[[ EXCERPTED RECORDS, beginning ]]

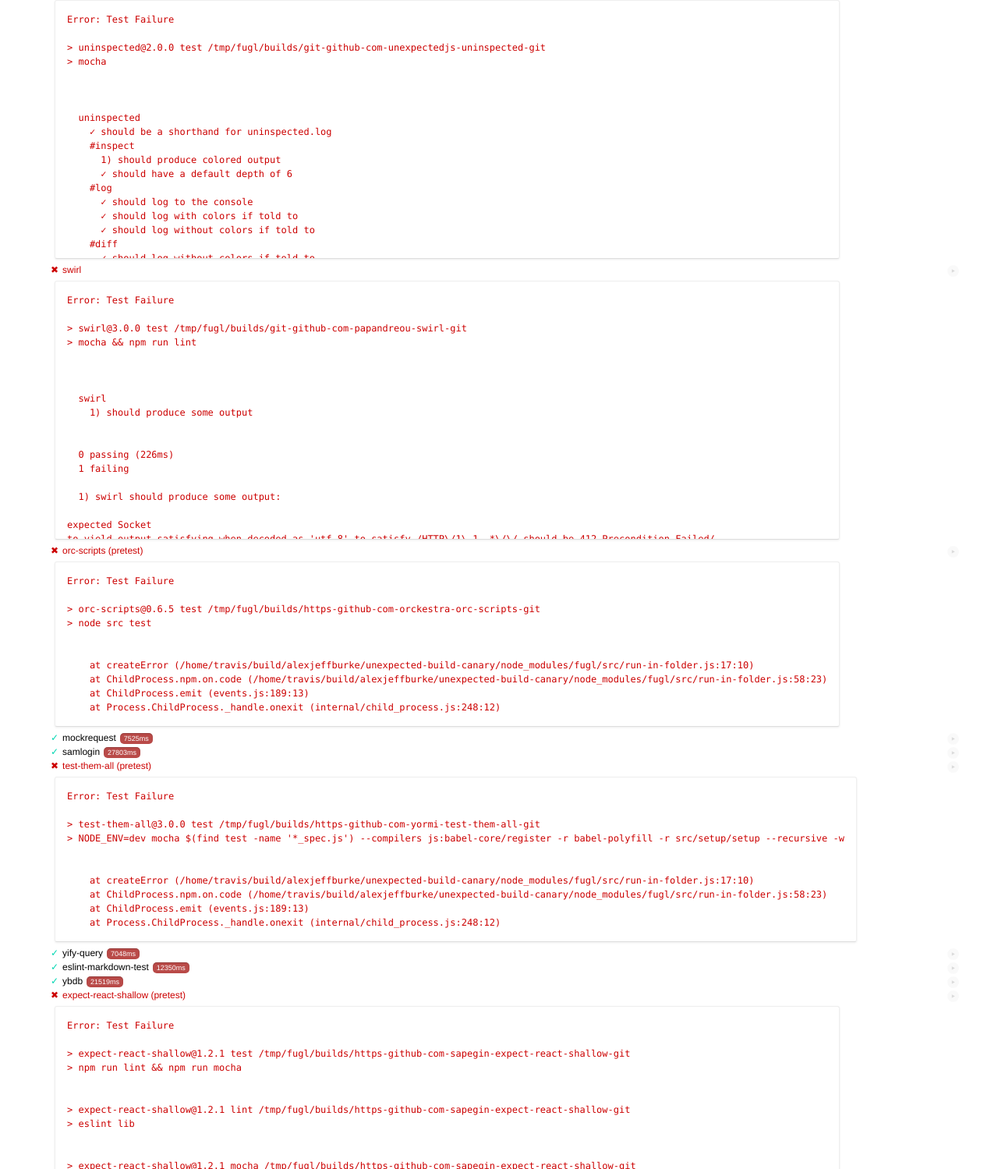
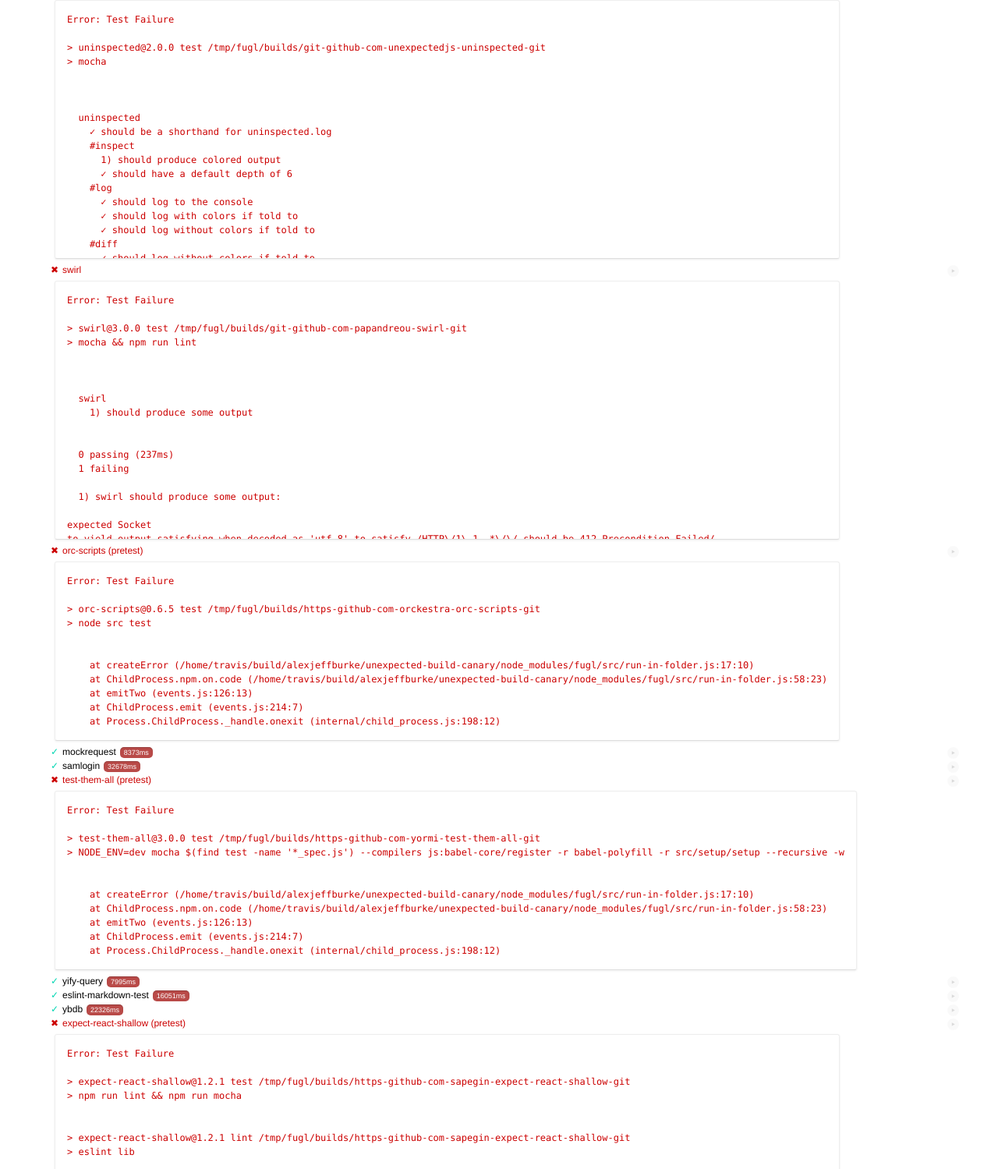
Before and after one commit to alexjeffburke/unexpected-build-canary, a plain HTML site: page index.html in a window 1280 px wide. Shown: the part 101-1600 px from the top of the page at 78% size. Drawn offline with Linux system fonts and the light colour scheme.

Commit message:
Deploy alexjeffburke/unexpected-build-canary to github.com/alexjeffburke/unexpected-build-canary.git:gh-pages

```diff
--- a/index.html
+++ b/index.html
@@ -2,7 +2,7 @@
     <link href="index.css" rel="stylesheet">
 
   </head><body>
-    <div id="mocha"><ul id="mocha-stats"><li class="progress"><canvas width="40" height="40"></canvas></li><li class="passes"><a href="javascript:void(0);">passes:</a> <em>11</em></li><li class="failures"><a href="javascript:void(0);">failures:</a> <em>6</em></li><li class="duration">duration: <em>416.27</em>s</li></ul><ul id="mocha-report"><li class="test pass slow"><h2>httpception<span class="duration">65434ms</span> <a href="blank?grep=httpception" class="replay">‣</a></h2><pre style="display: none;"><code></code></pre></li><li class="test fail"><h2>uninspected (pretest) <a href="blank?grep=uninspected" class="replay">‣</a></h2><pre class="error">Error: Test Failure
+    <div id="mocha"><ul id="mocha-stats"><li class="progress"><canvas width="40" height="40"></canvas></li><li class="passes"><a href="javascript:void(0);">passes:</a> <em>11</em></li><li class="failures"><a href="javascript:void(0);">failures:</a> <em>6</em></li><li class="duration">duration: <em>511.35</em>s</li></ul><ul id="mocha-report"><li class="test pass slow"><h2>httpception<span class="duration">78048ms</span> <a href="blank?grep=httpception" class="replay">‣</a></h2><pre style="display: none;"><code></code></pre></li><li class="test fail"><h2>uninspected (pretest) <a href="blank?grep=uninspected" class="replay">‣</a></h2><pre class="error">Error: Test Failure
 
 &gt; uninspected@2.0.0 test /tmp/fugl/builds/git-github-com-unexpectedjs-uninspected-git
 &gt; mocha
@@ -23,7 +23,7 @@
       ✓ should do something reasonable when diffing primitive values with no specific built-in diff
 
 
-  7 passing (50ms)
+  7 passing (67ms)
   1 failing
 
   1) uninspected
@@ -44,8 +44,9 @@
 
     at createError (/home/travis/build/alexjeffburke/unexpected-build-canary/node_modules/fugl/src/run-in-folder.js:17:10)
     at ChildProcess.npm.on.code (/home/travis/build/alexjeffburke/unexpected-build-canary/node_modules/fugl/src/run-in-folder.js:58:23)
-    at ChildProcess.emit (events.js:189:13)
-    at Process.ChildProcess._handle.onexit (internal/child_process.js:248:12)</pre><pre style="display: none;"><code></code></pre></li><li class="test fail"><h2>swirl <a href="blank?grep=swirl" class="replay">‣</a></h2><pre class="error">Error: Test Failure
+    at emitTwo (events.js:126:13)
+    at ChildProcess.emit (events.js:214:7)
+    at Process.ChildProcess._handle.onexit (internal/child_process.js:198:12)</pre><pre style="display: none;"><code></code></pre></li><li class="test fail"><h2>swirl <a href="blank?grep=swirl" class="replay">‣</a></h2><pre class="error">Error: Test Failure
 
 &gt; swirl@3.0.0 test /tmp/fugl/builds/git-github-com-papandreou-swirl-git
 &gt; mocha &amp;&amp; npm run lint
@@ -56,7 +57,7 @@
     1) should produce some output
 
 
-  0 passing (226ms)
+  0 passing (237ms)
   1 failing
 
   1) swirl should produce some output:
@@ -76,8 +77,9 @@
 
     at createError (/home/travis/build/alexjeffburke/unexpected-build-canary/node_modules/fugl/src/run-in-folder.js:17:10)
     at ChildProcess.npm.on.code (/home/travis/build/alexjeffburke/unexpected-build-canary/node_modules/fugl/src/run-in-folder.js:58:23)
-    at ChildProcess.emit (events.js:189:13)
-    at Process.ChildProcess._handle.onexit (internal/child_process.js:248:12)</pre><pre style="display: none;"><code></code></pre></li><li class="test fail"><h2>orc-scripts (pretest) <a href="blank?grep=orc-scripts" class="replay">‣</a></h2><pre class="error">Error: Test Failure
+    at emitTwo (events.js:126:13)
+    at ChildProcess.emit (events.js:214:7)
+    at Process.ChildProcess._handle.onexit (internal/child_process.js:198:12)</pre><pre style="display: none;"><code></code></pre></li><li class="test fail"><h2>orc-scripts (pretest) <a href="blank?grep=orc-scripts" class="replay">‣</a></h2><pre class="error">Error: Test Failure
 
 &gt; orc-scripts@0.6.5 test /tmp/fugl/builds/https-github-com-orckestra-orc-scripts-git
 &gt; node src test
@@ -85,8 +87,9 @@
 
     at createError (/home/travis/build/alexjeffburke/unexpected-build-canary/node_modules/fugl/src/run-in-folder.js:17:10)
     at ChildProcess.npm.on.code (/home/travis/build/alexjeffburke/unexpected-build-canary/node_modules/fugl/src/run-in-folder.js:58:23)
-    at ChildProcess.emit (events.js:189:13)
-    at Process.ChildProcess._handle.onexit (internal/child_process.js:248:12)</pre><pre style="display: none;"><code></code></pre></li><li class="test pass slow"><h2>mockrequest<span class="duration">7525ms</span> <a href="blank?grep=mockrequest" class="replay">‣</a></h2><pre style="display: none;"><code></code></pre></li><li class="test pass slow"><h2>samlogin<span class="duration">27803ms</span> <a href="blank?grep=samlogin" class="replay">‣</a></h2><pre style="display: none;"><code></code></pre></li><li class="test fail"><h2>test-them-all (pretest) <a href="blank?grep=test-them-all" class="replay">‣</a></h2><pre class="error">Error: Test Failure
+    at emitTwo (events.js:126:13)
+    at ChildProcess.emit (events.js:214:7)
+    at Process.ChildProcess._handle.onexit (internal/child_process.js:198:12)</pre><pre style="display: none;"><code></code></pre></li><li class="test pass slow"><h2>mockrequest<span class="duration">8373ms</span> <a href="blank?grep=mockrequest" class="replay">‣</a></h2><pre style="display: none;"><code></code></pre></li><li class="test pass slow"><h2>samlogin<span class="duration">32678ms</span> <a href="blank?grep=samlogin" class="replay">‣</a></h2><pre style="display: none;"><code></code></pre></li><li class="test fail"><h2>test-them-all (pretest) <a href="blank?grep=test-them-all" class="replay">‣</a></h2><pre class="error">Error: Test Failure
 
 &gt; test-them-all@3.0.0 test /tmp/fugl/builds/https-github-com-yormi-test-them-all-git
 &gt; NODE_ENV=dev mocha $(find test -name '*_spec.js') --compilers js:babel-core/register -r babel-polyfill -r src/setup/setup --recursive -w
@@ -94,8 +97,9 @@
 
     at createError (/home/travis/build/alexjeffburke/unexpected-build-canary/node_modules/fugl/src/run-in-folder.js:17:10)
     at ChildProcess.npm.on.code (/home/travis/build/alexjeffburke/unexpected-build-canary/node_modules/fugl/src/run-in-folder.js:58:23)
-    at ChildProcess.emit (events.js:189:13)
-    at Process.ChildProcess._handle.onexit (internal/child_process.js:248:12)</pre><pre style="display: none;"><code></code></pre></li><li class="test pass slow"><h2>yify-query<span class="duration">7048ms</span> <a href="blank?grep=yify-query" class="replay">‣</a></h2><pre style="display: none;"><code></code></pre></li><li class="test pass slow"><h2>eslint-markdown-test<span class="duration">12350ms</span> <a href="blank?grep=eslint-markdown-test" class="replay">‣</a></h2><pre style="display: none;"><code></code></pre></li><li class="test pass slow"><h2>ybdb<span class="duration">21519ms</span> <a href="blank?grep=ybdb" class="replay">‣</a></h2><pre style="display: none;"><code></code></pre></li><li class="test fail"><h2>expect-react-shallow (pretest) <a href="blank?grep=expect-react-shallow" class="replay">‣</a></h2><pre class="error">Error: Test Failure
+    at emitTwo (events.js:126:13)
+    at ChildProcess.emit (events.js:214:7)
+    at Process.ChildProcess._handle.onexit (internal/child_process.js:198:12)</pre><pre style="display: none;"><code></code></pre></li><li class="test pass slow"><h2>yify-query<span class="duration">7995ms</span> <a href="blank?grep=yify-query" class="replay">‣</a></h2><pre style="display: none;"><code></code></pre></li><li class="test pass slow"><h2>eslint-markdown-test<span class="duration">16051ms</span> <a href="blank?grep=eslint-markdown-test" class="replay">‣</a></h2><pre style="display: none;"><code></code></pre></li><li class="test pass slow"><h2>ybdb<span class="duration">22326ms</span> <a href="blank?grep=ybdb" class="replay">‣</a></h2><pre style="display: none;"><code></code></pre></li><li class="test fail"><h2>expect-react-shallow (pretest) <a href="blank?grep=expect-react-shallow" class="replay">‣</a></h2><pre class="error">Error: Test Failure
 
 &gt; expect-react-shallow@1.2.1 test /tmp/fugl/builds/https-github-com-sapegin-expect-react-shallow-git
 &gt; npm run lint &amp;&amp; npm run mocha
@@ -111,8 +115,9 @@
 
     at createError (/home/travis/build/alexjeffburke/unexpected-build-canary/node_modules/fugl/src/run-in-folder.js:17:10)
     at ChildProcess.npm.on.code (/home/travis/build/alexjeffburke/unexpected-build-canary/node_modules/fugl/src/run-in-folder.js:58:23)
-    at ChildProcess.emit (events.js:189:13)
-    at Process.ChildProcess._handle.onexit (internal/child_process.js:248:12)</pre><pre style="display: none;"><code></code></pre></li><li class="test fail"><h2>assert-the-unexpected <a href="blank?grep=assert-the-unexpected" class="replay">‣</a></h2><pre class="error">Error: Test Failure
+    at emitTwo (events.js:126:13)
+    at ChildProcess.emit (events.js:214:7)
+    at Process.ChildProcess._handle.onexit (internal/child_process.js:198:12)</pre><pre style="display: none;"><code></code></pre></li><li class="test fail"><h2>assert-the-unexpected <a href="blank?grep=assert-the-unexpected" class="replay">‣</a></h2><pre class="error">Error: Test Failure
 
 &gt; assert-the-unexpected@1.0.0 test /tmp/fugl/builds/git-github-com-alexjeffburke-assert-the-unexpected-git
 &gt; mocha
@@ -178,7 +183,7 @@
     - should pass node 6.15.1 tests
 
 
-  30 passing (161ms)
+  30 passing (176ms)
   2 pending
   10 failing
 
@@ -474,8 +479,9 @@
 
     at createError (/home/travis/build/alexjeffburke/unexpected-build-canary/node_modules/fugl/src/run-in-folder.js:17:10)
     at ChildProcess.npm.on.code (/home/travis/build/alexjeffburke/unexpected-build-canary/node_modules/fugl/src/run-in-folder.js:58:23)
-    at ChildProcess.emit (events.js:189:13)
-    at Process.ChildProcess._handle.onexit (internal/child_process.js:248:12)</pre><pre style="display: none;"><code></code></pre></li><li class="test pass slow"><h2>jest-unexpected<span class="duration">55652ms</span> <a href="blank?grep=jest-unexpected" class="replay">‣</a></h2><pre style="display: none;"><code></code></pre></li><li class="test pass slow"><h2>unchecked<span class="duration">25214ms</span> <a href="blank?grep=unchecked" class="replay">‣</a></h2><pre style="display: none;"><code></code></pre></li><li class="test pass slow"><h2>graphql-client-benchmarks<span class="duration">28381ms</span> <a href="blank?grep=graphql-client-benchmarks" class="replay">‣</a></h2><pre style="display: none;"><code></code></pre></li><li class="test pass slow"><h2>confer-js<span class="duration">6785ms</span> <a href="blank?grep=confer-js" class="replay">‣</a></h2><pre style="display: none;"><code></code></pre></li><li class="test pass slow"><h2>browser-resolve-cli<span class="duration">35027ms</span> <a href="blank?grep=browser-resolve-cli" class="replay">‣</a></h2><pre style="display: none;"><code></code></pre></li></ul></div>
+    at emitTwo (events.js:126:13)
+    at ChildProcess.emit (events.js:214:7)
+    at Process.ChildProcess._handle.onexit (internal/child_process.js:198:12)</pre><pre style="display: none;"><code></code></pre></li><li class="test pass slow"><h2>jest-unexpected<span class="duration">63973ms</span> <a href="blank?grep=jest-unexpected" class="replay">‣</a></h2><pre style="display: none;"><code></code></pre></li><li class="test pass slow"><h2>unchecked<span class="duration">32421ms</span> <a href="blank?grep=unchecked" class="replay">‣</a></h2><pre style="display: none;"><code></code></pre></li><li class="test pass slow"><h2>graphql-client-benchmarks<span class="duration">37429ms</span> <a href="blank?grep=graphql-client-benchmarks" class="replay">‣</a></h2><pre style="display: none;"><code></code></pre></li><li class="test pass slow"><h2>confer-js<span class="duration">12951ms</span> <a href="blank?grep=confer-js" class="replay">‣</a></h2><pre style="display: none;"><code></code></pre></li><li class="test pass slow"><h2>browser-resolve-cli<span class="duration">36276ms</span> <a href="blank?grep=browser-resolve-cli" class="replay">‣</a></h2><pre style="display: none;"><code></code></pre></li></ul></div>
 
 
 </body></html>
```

[[ EXCERPTED RECORDS, end ]]

Only lines containing "index" belong in the answer; copy every such line from the records.

## FINISHED EXERCISE
Before and after one commit to alexjeffburke/unexpected-build-canary, a plain HTML site: page index.html in a window 1280 px wide. Shown: the part 101-1600 px from the top of the page at 78% size. Drawn offline with Linux system fonts and the light colour scheme.
--- a/index.html
+++ b/index.html
     <link href="index.css" rel="stylesheet">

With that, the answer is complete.